WORK TO COMPLETE: Please tally the lines in the records that include the word "ctrl" and answer with the bare number.

DATA FOR PROCESSING:
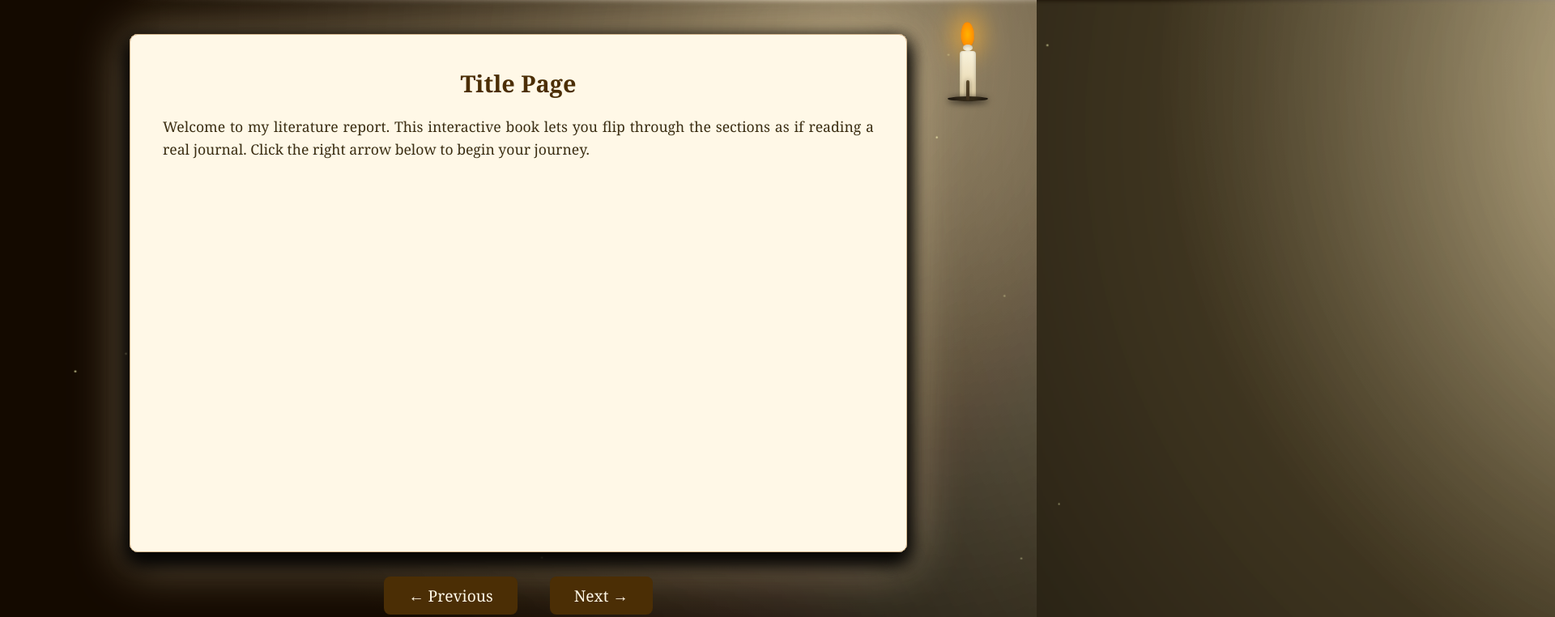
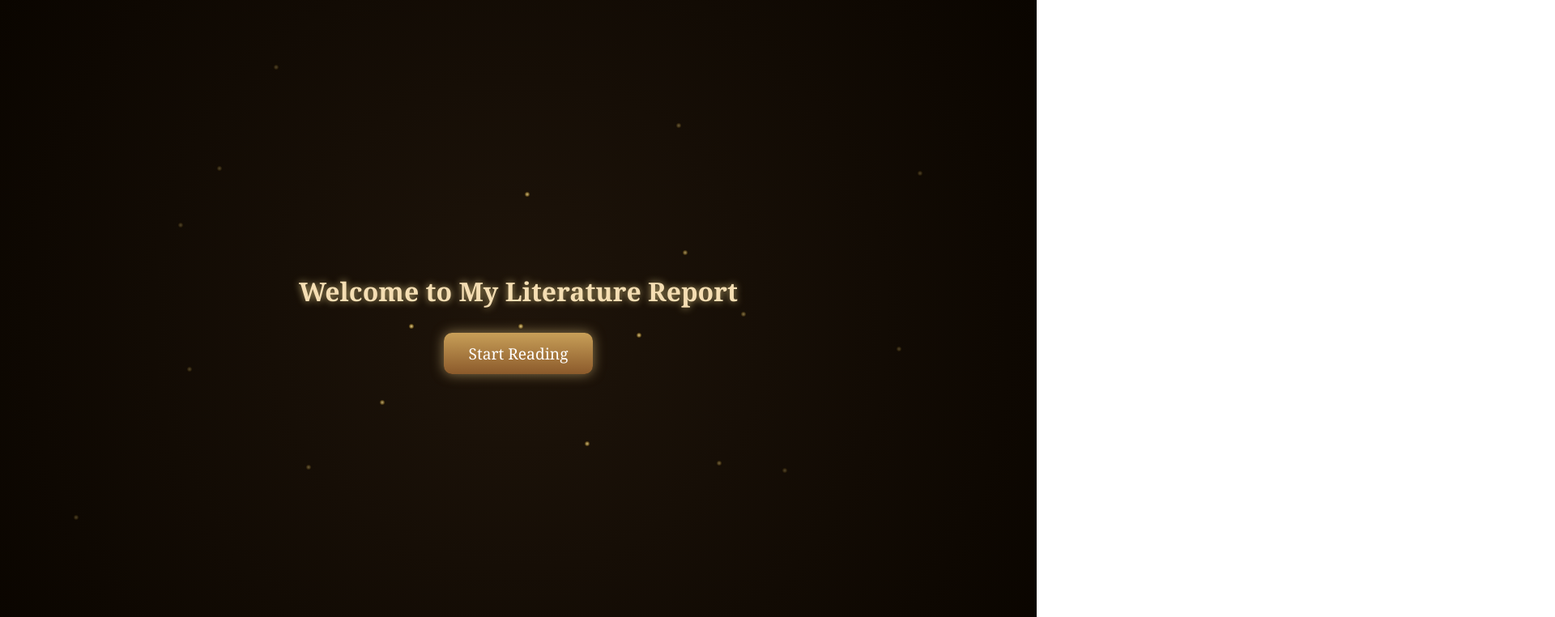
Before and after one commit to RaRstore153/pagesss, a plain HTML site: page index.html in a window 1280 px wide. Shown: the top 762 px of the page at 81% size, 1920 px wide, since content can reach past the window. Drawn offline with Linux system fonts and the light colour scheme.

Commit message:
Update index.html

```diff
--- a/index.html
+++ b/index.html
@@ -2,8 +2,8 @@
 <html lang="en">
 <head>
 <meta charset="UTF-8" />
-  <meta name="viewport" content="width=device-width, initial-scale=1.0" />
-  <title>Literature Report</title>
+<meta name="viewport" content="width=device-width,initial-scale=1.0" />
+<title>Literature Report – Welcome</title>
 <style>
 * {
   margin: 0;
@@ -15,291 +15,261 @@
 body {
   height: 100vh;
   width: 100vw;
-      display: flex;
-      flex-direction: column;
-      justify-content: center;
-      align-items: center;
-      background: radial-gradient(circle at 80% 10%, rgba(255,210,130,0.3) 0%, rgba(20,10,0,1) 70%);
+  background: radial-gradient(circle at center, rgba(30, 20, 10, 1) 0%, rgba(10, 5, 0, 1) 100%);
   overflow: hidden;
+  color: #f5deb3;
   position: relative;
-      transition: background 1s ease;
 }
 
-    /* Candle glow overlay */
-    .candle-glow {
-      position: absolute;
-      top: 0;
-      left: 0;
-      width: 200vw;
-      height: 200vh;
+/* --- FIRELIES --- */
+.firefly {
+  position: fixed;
+  width: 6px;
+  height: 6px;
+  background: radial-gradient(circle, rgba(255, 230, 150, .9) 0%, rgba(255, 200, 60, .3) 60%, transparent 100%);
+  border-radius: 50%;
   pointer-events: none;
-      background: radial-gradient(circle at 85% 10%, rgba(255, 230, 150, 0.35) 0%, rgba(0, 0, 0, 0.9) 70%);
-      mix-blend-mode: lighten;
-      animation: glowFlicker 2s infinite ease-in-out alternate;
-      z-index: 0;
+  z-index: 1;
+  opacity: 0.5;
+  transition: opacity 0.5s, transform 1s ease;
+  filter: blur(0.6px);
 }
 
-    @keyframes glowFlicker {
-      0% { opacity: 0.8; filter: blur(0px); }
-      50% { opacity: 1; filter: blur(3px); }
-      100% { opacity: 0.7; filter: blur(1px); }
+/* --- LOADING SCREEN --- */
+#loading-screen {
+  position: fixed;
+  inset: 0;
+  display: flex;
+  align-items: center;
+  justify-content: center;
+  background: transparent;
+  transition: opacity 1s ease;
+  z-index: 5;
+}
+.candle-container {
+  position: relative;
+  width: 80px;
+  height: 140px;
+  animation: rotateCandle 2s linear infinite;
+  transform-origin: center;
+}
+@keyframes rotateCandle {
+  from { transform: rotate(0deg); }
+  to { transform: rotate(-360deg); }
+}
+.candle-flame {
+  position: absolute;
+  top: -25px;
+  left: 50%;
+  width: 20px;
+  height: 30px;
+  transform: translateX(-50%);
+  background: radial-gradient(ellipse at center, #ffb300 0%, #ff8c00 70%, rgba(255,140,0,0) 80%);
+  border-radius: 50% 50% 35% 35%;
+  animation: flicker .15s infinite;
+  box-shadow: 0 0 30px 10px rgba(255,180,50,.7);
+}
+@keyframes flicker {
+  0% { transform: translateX(-50%) scale(1,1.05) rotate(1deg); opacity:.95; }
+  50% { transform: translateX(-50%) scale(.9,1.1) rotate(-2deg); opacity:1; }
+  100% { transform: translateX(-50%) scale(1,1.05) rotate(1deg); opacity:.9; }
+}
+.candle-wick {
+  position: absolute;
+  top: 5px;
+  left: 50%;
+  transform: translateX(-50%);
+  width: 3px;
+  height: 10px;
+  background: #2b2b2b;
+}
+.candle-body {
+  position: absolute;
+  bottom: 15px;
+  left: 50%;
+  transform: translateX(-50%);
+  width: 40px;
+  height: 90px;
+  background: linear-gradient(to bottom, #f8f2dc 0%, #e5d1a4 100%);
+  border-radius: 5px;
+  box-shadow: inset 0 -2px 4px rgba(0,0,0,.3);
+}
+.candle-body::after {
+  content: "";
+  position: absolute;
+  top: -10px;
+  left: 8px;
+  width: 24px;
+  height: 10px;
+  background: #f8f2dc;
+  border-radius: 50%;
+  box-shadow: inset 0 2px 4px rgba(0,0,0,.2);
+}
+.candle-holder {
+  position: absolute;
+  bottom: 0;
+  left: 50%;
+  transform: translateX(-50%);
+  width: 80px;
+  height: 12px;
+  background: radial-gradient(circle at center, #3a2f1c 0%, #1b150d 100%);
+  border-radius: 50%;
+  box-shadow: 0 2px 8px rgba(0,0,0,.8);
+}
+.candle-holder::after {
+  content: "";
+  position: absolute;
+  top: -25px;
+  left: 38px;
+  width: 4px;
+  height: 30px;
+  background: linear-gradient(to bottom, #5c4a2b, #3b2d1a);
+  border-radius: 2px;
 }
 
-    /* Candle */
-    .candle {
-      position: absolute;
-      top: 30px;
-      right: 60px;
+/* --- START SCREEN --- */
+#start-screen {
+  position: fixed;
+  inset: 0;
+  background: transparent;
   display: flex;
   flex-direction: column;
   align-items: center;
-      z-index: 10;
+  justify-content: center;
+  opacity: 0;
+  pointer-events: none;
+  transition: opacity 1s ease;
+  z-index: 3;
+}
+#start-screen.visible {
+  opacity: 1;
+  pointer-events: auto;
 }
 
-    .flame {
-      width: 18px;
-      height: 28px;
-      background: radial-gradient(ellipse at center, #ffb300 0%, #ff8c00 70%, rgba(255,140,0,0) 80%);
-      border-radius: 50% 50% 35% 35%;
-      animation: flicker 0.15s infinite;
-      box-shadow: 0 0 30px 10px rgba(255,180,50,0.7);
-      transform-origin: bottom center;
+h1 {
+  font-size: 2rem;
+  margin-bottom: 30px;
+  text-align: center;
+  color: #f5deb3;
+  text-shadow: 0 0 10px rgba(255,230,150,.7);
 }
 
-    .wick {
-      width: 2px;
-      height: 10px;
-      background: #2b2b2b;
-      margin-top: -5px;
+button {
+  background: linear-gradient(180deg, #c89f58, #8b5a2b);
+  border: none;
+  color: #fff;
+  padding: 12px 30px;
+  font-size: 1.2rem;
+  cursor: pointer;
+  border-radius: 10px;
+  box-shadow: 0 0 15px rgba(255,223,150,.5);
+  transition: all .3s ease;
 }
-
-    .candle-body {
-      width: 20px;
-      height: 60px;
-      background: linear-gradient(to bottom, #f8f2dc 0%, #e5d1a4 100%);
-      border-radius: 4px;
-      box-shadow: inset 0 -2px 4px rgba(0,0,0,0.3);
-      position: relative;
-    }
-
-    .candle-body::after {
-      content: "";
-      position: absolute;
-      top: -8px;
-      left: 4px;
-      width: 12px;
-      height: 8px;
-      background: #f8f2dc;
-      border-radius: 50%;
-      box-shadow: inset 0 2px 4px rgba(0,0,0,0.2);
-    }
-
-    /* Candle pierce effect (holder) */
-    .candle-holder {
-      width: 50px;
-      height: 6px;
-      background: radial-gradient(circle at center, #3a2f1c 0%, #1b150d 100%);
-      border-radius: 50%;
-      margin-top: -4px;
-      position: relative;
-      box-shadow: 0 2px 8px rgba(0,0,0,0.8);
-    }
-
-    .candle-holder::after {
-      content: "";
-      position: absolute;
-      top: -20px;
-      left: 23px;
-      width: 4px;
-      height: 25px;
-      background: linear-gradient(to bottom, #5c4a2b, #3b2d1a);
-      border-radius: 2px;
-      box-shadow: 0 0 6px rgba(0,0,0,0.5);
-    }
-
-    @keyframes flicker {
-      0%   { transform: scale(1, 1.05) rotate(1deg); opacity: 0.95; }
-      50%  { transform: scale(0.9, 1.1) rotate(-2deg); opacity: 1; }
-      100% { transform: scale(1, 1.05) rotate(1deg); opacity: 0.9; }
-    }
-
-    /* Book */
-    .book {
-      position: relative;
-      width: 75vw;
-      height: 80vh;
-      perspective: 2000px;
-      z-index: 2;
-      filter: drop-shadow(0 0 30px rgba(255, 230, 180, 0.4));
-    }
-
-    .page {
-      position: absolute;
-      width: 100%;
-      height: 100%;
-      background: #fff8e7;
-      box-shadow: 0 10px 25px rgba(0, 0, 0, 0.5);
-      transform-origin: left;
-      transition: transform 1s;
-      border: 1px solid #d2b48c;
-      padding: 40px;
-      overflow: hidden;
-      border-radius: 10px;
-    }
-
-    .page h1 {
-      font-size: 1.8em;
-      margin-bottom: 20px;
-      color: #4b2e05;
-      text-align: center;
-    }
-
-    .page p {
-      font-size: 1.1em;
-      color: #3a2d12;
-      line-height: 1.6em;
-      text-align: justify;
-    }
-
-    .controls {
-      display: flex;
-      justify-content: center;
-      gap: 40px;
-      margin-top: 30px;
-      z-index: 3;
-    }
-
-    .btn {
-      background: #4b2e05;
-      color: #fff8e7;
-      border: none;
-      font-size: 1.2em;
-      padding: 10px 30px;
-      cursor: pointer;
-      border-radius: 8px;
-      transition: background 0.3s, transform 0.2s;
-    }
-
-    .btn:hover {
-      background: #6b4010;
+button:hover {
+  background: linear-gradient(180deg, #e3b75f, #a96c31);
+  box-shadow: 0 0 25px rgba(255,223,150,.7);
   transform: scale(1.05);
 }
 
-    .hidden {
-      opacity: 0;
-      transition: opacity 0.3s;
+/* --- Zoom In Animation for Button --- */
+.zoom-in-animation {
+  transform-origin: center center;
+  animation: zoomButton 0.8s ease forwards;
 }
 
-    /* Floating dust particles */
-    .particle {
-      position: absolute;
-      background: radial-gradient(circle, rgba(255,255,200,0.9) 0%, rgba(255,255,150,0.2) 70%, transparent 100%);
-      border-radius: 50%;
-      width: 3px;
-      height: 3px;
-      pointer-events: none;
-      z-index: 1;
-      animation: floatDust 10s linear infinite;
+@keyframes zoomButton {
+  0% { transform: scale(1); opacity: 1; }
+  50% { transform: scale(1.5); opacity: 1; }
+  100% { transform: scale(1); opacity: 0; }
 }
 
-    @keyframes floatDust {
-      0% { transform: translate(0, 0) scale(1); opacity: 0.2; }
-      50% { transform: translate(100px, -150px) scale(1.2); opacity: 1; }
-      100% { transform: translate(200px, -300px) scale(0.8); opacity: 0; }
+/* Fade out for loading */
+.fade-out {
+  opacity: 0;
+  transition: opacity 1s ease;
 }
 </style>
 </head>
 <body>
 
-  <div class="candle-glow"></div>
+<!-- Fireflies -->
+<div id="firefly-layer"></div>
 
-  <div class="candle">
-    <div class="flame"></div>
-    <div class="wick"></div>
+<!-- LOADING SCREEN -->
+<div id="loading-screen">
+  <div class="candle-container" id="candle">
+    <div class="candle-flame"></div>
+    <div class="candle-wick"></div>
     <div class="candle-body"></div>
     <div class="candle-holder"></div>
   </div>
-
-  <div class="book" id="book">
-    <div class="page" id="page1">
-      <h1>Title Page</h1>
-      <p>Welcome to my literature report. This interactive book lets you flip through
-      the sections as if reading a real journal. Click the right arrow below to begin your journey.</p>
-    </div>
-    <div class="page" id="page2">
-      <h1>Introduction</h1>
-      <p>Literature is a mirror reflecting the soul of humanity. Through words, we preserve emotion,
-      thought, and truth across generations.</p>
-    </div>
-    <div class="page" id="page3">
-      <h1>Body</h1>
-      <p>From ancient poems to modern novels, literature continues to shape societies. Each story is
-      a voice echoing through time, connecting hearts and ideas.</p>
-    </div>
-    <div class="page" id="page4">
-      <h1>Conclusion</h1>
-      <p>The written word endures as a vessel of imagination and memory — proof that art and reason
-      can coexist in beauty. Thank you for reading this report.</p>
-    </div>
-    <div class="page" id="page5">
-      <h1>References</h1>
-      <p>1. Shakespeare, W. (1603). *Hamlet.*<br>
-      2. Homer. *The Odyssey.*<br>
-      3. Austen, J. (1813). *Pride and Prejudice.*<br>
-      4. Orwell, G. (1949). *1984.*<br><br>
-      These timeless works continue to inspire and shape the art of storytelling.</p>
-    </div>
 </div>
 
-  <div class="controls">
-    <button class="btn" id="prevBtn">&#8592; Previous</button>
-    <button class="btn" id="nextBtn">Next &#8594;</button>
+<!-- START SCREEN -->
+<div id="start-screen">
+  <h1>Welcome to My Literature Report</h1>
+  <button id="start-btn">Start Reading</button>
 </div>
 
 <script>
-    const pages = document.querySelectorAll('.page');
-    const nextBtn = document.getElementById('nextBtn');
-    const prevBtn = document.getElementById('prevBtn');
-    let current = 0;
+// --- Fireflies ---
+const fireflies = [];
+const numFireflies = 20;
+const candle = { x: window.innerWidth / 2, y: window.innerHeight / 2 };
 
-    pages.forEach((page, index) => {
-      page.style.zIndex = pages.length - index;
+for (let i = 0; i < numFireflies; i++) {
+  const f = document.createElement('div');
+  f.classList.add('firefly');
+  f.x = Math.random() * window.innerWidth;
+  f.y = Math.random() * window.innerHeight;
+  f.style.left = f.x + 'px';
+  f.style.top = f.y + 'px';
+  fireflies.push(f);
+  document.getElementById('firefly-layer').appendChild(f);
+}
+
+function animateFireflies() {
+  fireflies.forEach(f => {
+    const dx = candle.x - f.x;
+    const dy = candle.y - f.y;
+    const dist = Math.sqrt(dx*dx + dy*dy);
+
+    f.x += (dx / dist) * 0.3 + (Math.random() - 0.5) * 1.5;
+    f.y += (dy / dist) * 0.3 + (Math.random() - 0.5) * 1.5;
+
+    const glow = Math.max(0.3, 1.5 - dist/300);
+    f.style.opacity = glow;
+
+    f.style.left = f.x + 'px';
+    f.style.top = f.y + 'px';
   });
+  requestAnimationFrame(animateFireflies);
+}
+animateFireflies();
 
-    nextBtn.addEventListener('click', () => {
-      if (current < pages.length - 1) {
-        const texts = pages[current].querySelectorAll('h1, p');
-        texts.forEach(t => t.classList.add('hidden'));
-        pages[current].style.transform = 'rotateY(-180deg)';
-        current++;
-      }
+// --- Screen flow ---
+window.addEventListener('load', () => {
+  const loading = document.getElementById('loading-screen');
+  const startScreen = document.getElementById('start-screen');
+  const startBtn = document.getElementById('start-btn');
+
+  setTimeout(() => {
+    loading.classList.add('fade-out');
+    setTimeout(() => {
+      loading.style.display = 'none';
+      startScreen.classList.add('visible');
+    }, 1000);
+  }, 3000);
+
+  // --- Fixed Start Button Zoom ---
+  startBtn.addEventListener('click', () => {
+    startBtn.classList.add('zoom-in-animation');
+
+    setTimeout(() => {
+      window.location.href = 'indexxx.html';
+    }, 800);
   });
-
-    prevBtn.addEventListener('click', () => {
-      if (current > 0) {
-        current--;
-        pages[current].style.transform = 'rotateY(0deg)';
-        const texts = pages[current].querySelectorAll('h1, p');
-        texts.forEach(t => t.classList.remove('hidden'));
-      }
 });
-
-    // 🧭 Keyboard navigation support
-    document.addEventListener('keydown', (event) => {
-      if (event.key === 'ArrowRight') nextBtn.click();
-      else if (event.key === 'ArrowLeft') prevBtn.click();
-    });
-
-    // ✨ Floating dust effect
-    for (let i = 0; i < 40; i++) {
-      const particle = document.createElement('div');
-      particle.classList.add('particle');
-      particle.style.left = Math.random() * window.innerWidth + 'px';
-      particle.style.top = Math.random() * window.innerHeight + 'px';
-      particle.style.animationDuration = 8 + Math.random() * 6 + 's';
-      particle.style.animationDelay = Math.random() * 4 + 's';
-      document.body.appendChild(particle);
-    }
 </script>
 </body>
 </html>
```
Lines whose indentation alone changed are shown as unchanged.
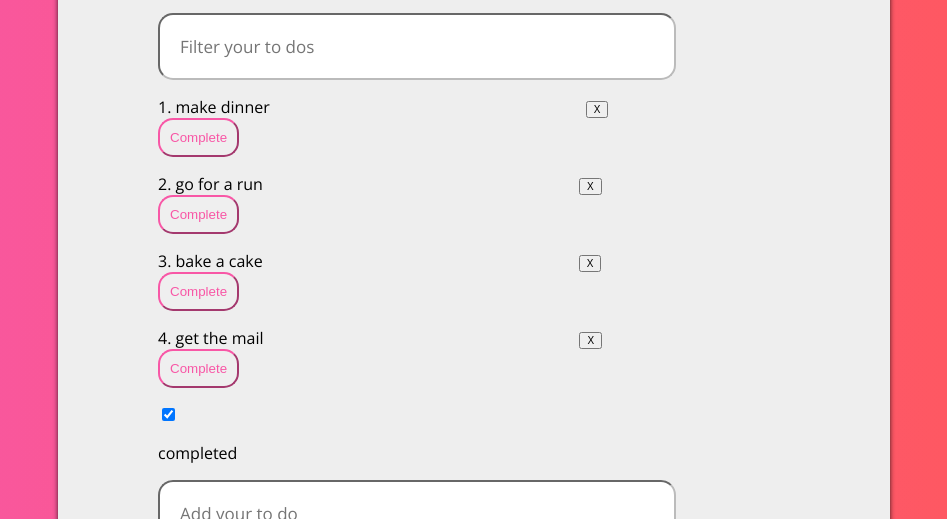
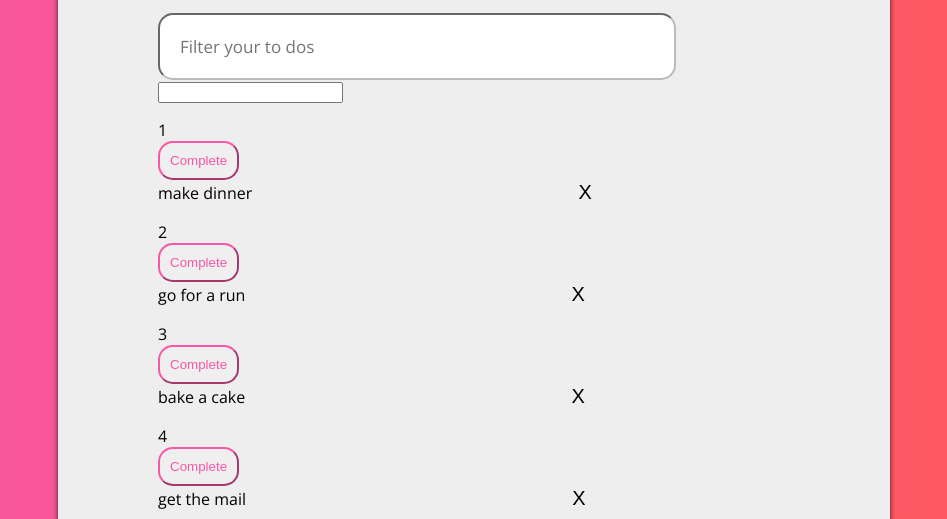
Before and after one commit to achinok/Angular-Lab-1, a plain HTML site: page index.html in a window 1280 px wide. Shown: the part 281-800 px from the top of the page, without its empty margins (166-1113 px from the left). Drawn offline with nearby package versions, Linux system fonts and the light colour scheme.

Commit message:
Add files via upload

```diff
--- a/index.html
+++ b/index.html
@@ -12,15 +12,32 @@
     <div id="box">
         <div id="innerbox">
             <h1>TODO List</h1>
+
             <p>A place to store the things you have to do!</p>
 
             <input type="text" placeholder="Filter your to dos" class="topInput"></input>
 
             <!--repeated things-->
 
+           <!-- ng-controller should be around parent that wraps around everything -->
+            <div ng-controller="sampleToDo as ctrl">   <!--function called in the controller-->
+                <!-- sampleToDo stored as ctrl, just made it an object -->
+                <!-- explain this to someone -->
 
-            <div ng-controller="sampleToDo as ctrl">  <!--function called in the controller-->
-                <p ng-repeat="toDoList in ctrl.toDoList">{{toDoList.task}}<input id ="X" type="button" value="X" ng-model="X" ng-init="completed=true"></input><input id ="completePink" type="button" value="Complete" ng-model="Complete" ng-init="completed=true"></input></p>
+            <div ng-class="completePink">
+                <input id= "completeCheck" ng-model="completePink" ng-init="completepink = true">
+                  <div ng-if="completePink">
+                    <p>completed</p>
+                  </div>
+                    <!-- ($index) grab the current index-->
+                    <!-- completed untrue to start -->
+
+
+                <p class="content" ng-repeat="toDoList in ctrl.toDoList">{{toDoList.id}}
+                    <input class ="completePink" type="button" value="Complete" ng-model="Complete" ng-init="completed=true"
+                    >{{toDoList.task}}
+                    <input class ="X" type="button" value="X" ng-model="X" ng-init="completed=true">
+                    </p>
             </div>
 
             <!--ng-model binds the value of an input field to a variable created in AngularJS
@@ -28,11 +45,15 @@
 
             <!--ngClass completed-->
 
-            <div ng-class="completed">
-            <input type="checkbox" id= "completeCheck" ng-model="completed" ng-init="completed = true">
-              <div ng-if="completed">
-                <p>completed</p>
-              </div>
+
+
+
+            <!-- <div ng-class="content">
+                    <input type="button" id= "completePink" ng-model="completePink" ng-init="completed = true">
+                      <div ng-if="completed">
+                        <p>completed</p>
+                      </div> -->
+
 
             <input type="text" placeholder="Add your to do" class="bottomInput"></input>
 
--- a/style.css
+++ b/style.css
@@ -73,18 +73,25 @@ body {
     background-color: #ff0000;
 }
 
-#X{
-   border-color: none;
+.X{
+   border: none;
    font-size: 10px;
    margin-left: 50%;
+   background-color: inherit;
+   font-size: 20px;
 
 }
-#completePink {
+.completePink {
     color:#f857a6;
     border-color: #f857a6;
     border-radius: 15px;
     padding: 10px;
     display: flex;
-    justify-content: left;
-    align-content: left;
+    justify-content: center;
+    align-content: center;
 }
+
+content {
+    display: block;
+    justify-content: center;
+}
--- a/toDoController.js
+++ b/toDoController.js
@@ -4,23 +4,27 @@
         let vm = this;
 
         this.task1 = {
-            task: "1. make dinner",
-            completed: false
+            task: "make dinner",
+            completed: false,
+            id: "1"
         }
 
         this.task2 = {
-            task: "2. go for a run",
-            completed: true
+            task: "go for a run",
+            completed: true,
+            id: "2"
         }
 
         this.task3 = {
-            task: "3. bake a cake",
-            completed: true
+            task: "bake a cake",
+            completed: true,
+            id: "3"
         }
 
         this.task4 = {
-            task: "4. get the mail",
-            completed: false
+            task: "get the mail",
+            completed: false,
+            id:"4"
         }
 
         vm.toDoList = [this.task1, this.task2, this.task3, this.task4];
```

EXERCISE OUTPUT: 5